▶ _Version comparison data_:
────────────────────
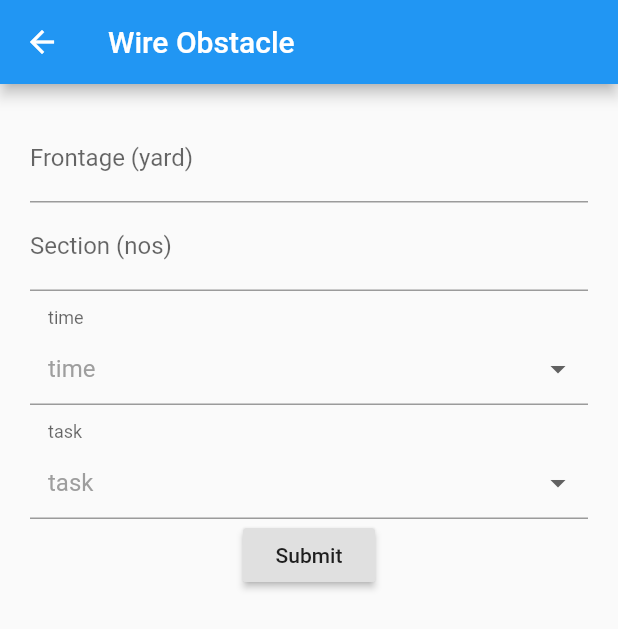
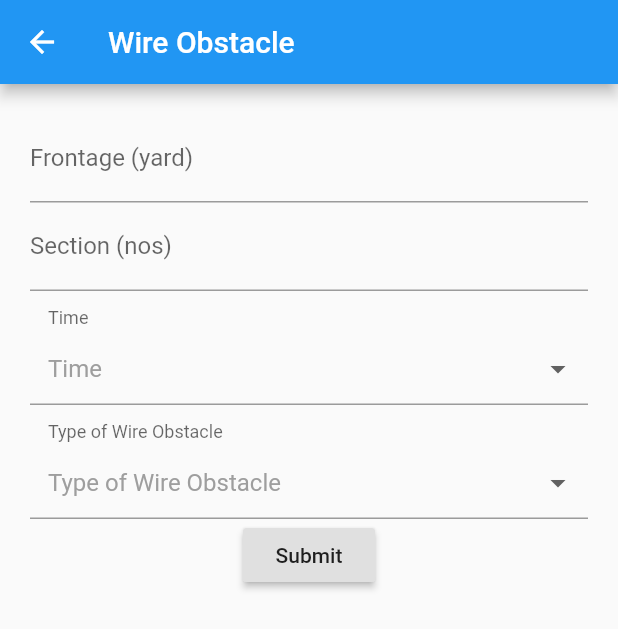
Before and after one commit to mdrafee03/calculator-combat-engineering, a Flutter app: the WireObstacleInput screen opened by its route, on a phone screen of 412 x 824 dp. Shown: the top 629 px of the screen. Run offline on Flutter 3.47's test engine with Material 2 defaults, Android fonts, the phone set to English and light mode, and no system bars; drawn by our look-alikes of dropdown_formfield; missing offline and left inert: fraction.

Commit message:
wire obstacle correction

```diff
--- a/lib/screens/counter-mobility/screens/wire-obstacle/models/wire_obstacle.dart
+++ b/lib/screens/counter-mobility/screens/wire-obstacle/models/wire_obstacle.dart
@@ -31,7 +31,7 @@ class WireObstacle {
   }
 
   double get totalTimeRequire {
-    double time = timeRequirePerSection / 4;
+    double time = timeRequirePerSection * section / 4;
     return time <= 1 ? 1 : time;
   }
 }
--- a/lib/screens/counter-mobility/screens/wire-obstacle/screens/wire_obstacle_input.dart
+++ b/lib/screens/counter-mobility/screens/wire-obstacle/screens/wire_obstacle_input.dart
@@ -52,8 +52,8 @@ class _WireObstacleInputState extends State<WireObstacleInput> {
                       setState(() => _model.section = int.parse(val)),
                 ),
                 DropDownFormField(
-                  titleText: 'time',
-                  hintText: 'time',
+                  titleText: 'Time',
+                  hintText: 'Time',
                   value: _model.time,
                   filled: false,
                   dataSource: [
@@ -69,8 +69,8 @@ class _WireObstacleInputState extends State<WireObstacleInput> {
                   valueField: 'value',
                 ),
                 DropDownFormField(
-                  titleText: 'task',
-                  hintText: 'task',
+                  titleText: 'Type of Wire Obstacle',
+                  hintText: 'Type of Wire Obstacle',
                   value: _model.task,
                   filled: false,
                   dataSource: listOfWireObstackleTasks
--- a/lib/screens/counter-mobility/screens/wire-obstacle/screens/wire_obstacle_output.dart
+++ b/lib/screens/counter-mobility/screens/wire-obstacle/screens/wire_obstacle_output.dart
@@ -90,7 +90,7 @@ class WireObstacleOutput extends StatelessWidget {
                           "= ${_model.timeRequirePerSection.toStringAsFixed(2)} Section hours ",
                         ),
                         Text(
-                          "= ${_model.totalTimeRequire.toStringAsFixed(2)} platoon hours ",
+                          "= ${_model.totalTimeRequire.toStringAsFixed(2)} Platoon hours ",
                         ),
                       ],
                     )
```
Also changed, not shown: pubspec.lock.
────────────────────
Line by line, check the data above for the word "timeRequirePerSection" and state how many lines contain it. Give only the number.

3